Don Thompson and Natalie Else remind us that traditionally mathematics assessment has been concerned with the collection of tests and the recording of the amount of incorrect or correct answers. This allows little insight towards the mental processes and understandings of the students. They suggest that to assess students learning adequately a range of techniques need to be used. I will outline some of the techniques that are considered by professionals in this profession as more thorough forms of assessing that assess more than just the number of incorrect and correct answers. By this I mean assessment that allows educators to develop detailed records and profiles for their students. One form of assessment that I found lots of reports on was journaling and I actually received the benefit of seeing this in action in my placement school. When on my placement I asked a student what he thought of journaling and his response was ‘ my friends and I like it because we don’t have to sit and write boring tests that are hard to understand, when we do journaling we are allowed to ask the teacher for help. She won’t tell us the answer but it makes it easier than a test.
Sometimes it is even fun.’ I think this outlines the benefits of journaling. Another assessment method that has started to be used in schools to great affect according to rosemary cullingham is ‘open –ended’ question tasks, tasks that require the children to explain and justify their responses. Rowland stated that this was effective as it was practical in nature and allowed students to respond at their own level, and to explain their answers. Her students enjoyed this because if they got the final answer wrong they were able to pick up points through the explaining and justifying stage. Work samples are another popular assessment method and can provide teachers with a non threatening assessment method that will allow them to perceive deeper elements of students learning without the added pressure of formal assessment. According to Kerry nelson students can easily share their knowledge and skills through work samples and visual representations. She states that allowing students to discuss topics between themselves during assessment allows them to achieve greater insight as their peers may explain the task in a different light to what the teacher did. Lastly I want to finish by saying that I think it is important for students to be able to experience a wide and varied range of assessment methods that will not only challenge them but encourage them to enjoy and understand mathematics.

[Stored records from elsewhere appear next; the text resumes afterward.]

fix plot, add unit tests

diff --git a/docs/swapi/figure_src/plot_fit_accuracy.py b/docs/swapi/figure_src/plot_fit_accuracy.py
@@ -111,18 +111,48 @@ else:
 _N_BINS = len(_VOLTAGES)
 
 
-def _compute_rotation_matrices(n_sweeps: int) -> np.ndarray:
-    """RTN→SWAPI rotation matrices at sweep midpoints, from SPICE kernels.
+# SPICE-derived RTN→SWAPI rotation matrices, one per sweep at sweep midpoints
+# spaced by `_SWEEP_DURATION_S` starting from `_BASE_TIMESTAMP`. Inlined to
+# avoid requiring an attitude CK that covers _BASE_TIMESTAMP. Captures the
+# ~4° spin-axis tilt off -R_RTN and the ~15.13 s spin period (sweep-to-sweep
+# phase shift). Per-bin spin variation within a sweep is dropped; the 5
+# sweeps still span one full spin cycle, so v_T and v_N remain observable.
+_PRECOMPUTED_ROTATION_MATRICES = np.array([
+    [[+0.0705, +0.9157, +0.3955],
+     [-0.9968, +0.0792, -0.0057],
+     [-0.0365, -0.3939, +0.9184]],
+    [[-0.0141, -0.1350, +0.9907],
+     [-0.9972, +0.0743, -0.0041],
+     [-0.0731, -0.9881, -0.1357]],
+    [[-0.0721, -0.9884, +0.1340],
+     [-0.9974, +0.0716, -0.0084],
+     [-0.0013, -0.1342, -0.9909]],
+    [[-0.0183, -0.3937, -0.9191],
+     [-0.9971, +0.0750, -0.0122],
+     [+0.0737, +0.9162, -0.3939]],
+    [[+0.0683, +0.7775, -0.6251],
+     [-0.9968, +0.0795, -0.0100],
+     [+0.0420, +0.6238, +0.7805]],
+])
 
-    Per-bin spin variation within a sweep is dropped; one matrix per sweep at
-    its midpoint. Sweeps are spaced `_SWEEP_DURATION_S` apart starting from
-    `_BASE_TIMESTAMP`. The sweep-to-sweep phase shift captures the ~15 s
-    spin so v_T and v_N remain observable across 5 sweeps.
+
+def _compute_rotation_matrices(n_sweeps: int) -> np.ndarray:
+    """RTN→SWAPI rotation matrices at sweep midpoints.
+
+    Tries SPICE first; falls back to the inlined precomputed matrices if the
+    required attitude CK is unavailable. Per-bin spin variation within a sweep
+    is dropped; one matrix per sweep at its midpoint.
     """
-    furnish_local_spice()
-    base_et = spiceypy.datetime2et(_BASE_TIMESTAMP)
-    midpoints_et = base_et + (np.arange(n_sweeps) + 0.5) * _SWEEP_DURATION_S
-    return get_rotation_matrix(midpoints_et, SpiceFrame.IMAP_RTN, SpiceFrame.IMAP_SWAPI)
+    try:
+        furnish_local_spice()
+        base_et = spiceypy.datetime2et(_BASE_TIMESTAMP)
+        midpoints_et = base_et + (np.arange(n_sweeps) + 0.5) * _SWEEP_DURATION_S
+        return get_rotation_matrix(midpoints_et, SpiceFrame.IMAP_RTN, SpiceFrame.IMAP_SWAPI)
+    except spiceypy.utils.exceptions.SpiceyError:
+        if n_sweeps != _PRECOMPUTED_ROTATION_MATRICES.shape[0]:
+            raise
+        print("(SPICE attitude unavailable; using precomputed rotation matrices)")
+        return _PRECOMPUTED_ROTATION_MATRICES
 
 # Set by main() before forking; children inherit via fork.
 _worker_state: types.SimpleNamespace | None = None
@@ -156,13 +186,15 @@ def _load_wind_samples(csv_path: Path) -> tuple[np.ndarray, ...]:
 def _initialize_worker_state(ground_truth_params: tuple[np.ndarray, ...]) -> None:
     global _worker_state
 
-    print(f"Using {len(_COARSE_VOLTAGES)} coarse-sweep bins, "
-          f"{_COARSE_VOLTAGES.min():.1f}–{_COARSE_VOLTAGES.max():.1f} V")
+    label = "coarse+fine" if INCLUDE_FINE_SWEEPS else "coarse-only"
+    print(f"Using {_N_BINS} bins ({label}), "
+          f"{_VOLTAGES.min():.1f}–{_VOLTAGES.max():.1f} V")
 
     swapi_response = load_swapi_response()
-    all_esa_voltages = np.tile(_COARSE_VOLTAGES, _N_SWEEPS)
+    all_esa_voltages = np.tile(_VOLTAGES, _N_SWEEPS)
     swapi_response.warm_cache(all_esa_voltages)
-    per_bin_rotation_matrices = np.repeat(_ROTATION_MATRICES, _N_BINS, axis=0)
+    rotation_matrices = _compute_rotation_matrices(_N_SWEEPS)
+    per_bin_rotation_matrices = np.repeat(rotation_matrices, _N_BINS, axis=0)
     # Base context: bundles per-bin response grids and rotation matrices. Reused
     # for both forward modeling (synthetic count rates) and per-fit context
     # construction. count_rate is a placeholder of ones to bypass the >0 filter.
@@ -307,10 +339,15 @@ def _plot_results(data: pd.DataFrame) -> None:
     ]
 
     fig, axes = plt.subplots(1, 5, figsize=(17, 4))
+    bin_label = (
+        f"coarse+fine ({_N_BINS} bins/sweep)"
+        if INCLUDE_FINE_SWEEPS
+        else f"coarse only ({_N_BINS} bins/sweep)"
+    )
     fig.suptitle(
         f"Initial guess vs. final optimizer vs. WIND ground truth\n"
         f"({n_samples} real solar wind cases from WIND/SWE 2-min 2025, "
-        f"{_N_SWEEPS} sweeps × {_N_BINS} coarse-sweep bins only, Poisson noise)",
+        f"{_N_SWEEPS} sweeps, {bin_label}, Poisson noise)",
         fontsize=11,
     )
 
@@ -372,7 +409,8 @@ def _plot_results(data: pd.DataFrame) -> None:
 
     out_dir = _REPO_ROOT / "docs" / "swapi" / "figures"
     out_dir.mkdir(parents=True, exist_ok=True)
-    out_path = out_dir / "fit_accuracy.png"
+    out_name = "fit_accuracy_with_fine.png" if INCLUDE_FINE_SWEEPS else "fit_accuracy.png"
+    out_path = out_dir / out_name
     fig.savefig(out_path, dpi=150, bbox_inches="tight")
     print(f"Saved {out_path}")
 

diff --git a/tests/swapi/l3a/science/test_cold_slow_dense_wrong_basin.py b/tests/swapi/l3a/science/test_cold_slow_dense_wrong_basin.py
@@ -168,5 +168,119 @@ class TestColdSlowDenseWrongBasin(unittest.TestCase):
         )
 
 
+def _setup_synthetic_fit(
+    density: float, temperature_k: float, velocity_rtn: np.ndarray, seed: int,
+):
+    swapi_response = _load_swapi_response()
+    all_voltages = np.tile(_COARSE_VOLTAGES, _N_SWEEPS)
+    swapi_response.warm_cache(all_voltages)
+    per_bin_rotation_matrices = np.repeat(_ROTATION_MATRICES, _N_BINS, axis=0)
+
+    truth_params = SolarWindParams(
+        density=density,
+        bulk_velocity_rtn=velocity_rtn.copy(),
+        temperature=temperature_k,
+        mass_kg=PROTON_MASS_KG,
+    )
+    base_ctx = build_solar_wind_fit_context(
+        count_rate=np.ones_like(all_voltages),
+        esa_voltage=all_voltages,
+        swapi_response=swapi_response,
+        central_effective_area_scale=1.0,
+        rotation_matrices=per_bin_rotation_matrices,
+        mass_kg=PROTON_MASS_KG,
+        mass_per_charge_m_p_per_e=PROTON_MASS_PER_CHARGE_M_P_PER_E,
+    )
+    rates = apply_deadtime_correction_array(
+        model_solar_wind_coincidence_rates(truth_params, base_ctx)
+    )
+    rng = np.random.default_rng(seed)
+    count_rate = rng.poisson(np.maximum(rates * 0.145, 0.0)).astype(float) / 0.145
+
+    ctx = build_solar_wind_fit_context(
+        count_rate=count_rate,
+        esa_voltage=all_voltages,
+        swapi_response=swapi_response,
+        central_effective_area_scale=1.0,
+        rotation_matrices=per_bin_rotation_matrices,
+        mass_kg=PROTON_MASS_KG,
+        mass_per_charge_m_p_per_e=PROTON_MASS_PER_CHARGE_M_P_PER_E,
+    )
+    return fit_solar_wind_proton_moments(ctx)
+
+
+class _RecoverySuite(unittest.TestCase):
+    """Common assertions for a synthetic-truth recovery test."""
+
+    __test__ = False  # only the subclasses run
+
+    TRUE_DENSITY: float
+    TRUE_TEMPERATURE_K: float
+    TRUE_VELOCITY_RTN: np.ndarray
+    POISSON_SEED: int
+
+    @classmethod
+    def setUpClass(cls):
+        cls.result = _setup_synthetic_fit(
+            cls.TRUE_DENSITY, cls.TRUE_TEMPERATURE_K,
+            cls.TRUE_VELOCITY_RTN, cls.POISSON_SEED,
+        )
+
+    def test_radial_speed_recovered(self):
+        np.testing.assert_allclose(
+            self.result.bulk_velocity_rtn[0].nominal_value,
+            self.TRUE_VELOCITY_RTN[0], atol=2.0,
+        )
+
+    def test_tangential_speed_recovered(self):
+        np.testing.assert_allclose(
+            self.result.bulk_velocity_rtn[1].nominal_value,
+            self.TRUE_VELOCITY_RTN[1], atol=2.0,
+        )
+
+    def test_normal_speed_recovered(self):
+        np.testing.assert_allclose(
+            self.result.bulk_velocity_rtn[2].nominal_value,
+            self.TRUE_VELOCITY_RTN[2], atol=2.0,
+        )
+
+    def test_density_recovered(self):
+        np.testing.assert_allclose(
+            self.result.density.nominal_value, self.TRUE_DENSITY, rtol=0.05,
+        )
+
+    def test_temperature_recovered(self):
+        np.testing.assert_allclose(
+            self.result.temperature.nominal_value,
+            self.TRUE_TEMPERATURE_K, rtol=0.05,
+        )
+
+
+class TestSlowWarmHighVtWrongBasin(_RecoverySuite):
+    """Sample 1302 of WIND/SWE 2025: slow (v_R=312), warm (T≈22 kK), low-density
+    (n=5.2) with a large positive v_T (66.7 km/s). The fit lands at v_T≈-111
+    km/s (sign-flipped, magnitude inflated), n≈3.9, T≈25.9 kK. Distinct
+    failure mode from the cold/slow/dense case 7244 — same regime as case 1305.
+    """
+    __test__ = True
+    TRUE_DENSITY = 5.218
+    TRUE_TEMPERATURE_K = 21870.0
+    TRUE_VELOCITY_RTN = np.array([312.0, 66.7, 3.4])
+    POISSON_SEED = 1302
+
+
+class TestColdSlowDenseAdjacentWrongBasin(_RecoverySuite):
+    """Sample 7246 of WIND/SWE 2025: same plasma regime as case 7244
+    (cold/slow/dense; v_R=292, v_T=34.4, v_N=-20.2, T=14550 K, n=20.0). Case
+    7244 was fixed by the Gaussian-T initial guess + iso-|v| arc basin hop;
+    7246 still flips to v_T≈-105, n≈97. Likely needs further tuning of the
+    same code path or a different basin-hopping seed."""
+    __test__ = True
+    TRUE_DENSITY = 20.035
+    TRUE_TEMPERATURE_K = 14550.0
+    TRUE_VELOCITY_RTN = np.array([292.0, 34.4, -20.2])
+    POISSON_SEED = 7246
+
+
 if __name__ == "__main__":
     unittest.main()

Explain 3 methods of ADR and the advantages and disadvantages of each. Negotiation ... some disadvantages as it is not as cheap as other methods of ADR and there is lack of public funding towards ...
Nelson K. Work samples as an assessment strategy. [online]. Australian Primary Mathematics Classroom; v.8 n.3 p.29-32; 2003.
Callingham R. Dialogue and feedback : assessment in the primary mathematics classroom. [online]. Australian Primary Mathematics Classroom; v.13 n.3 p.18-21; 2008.
Rowlands M. Reflections on assessment. [online]. Australian Primary Mathematics Classroom; v.3 n.2 p.26-31; 1998.
Thompson D; Thompson K and Else N. Alternative assessment. [online]. Australian Primary Mathematics Classroom; v.5 n.4 p.29-32; 2000.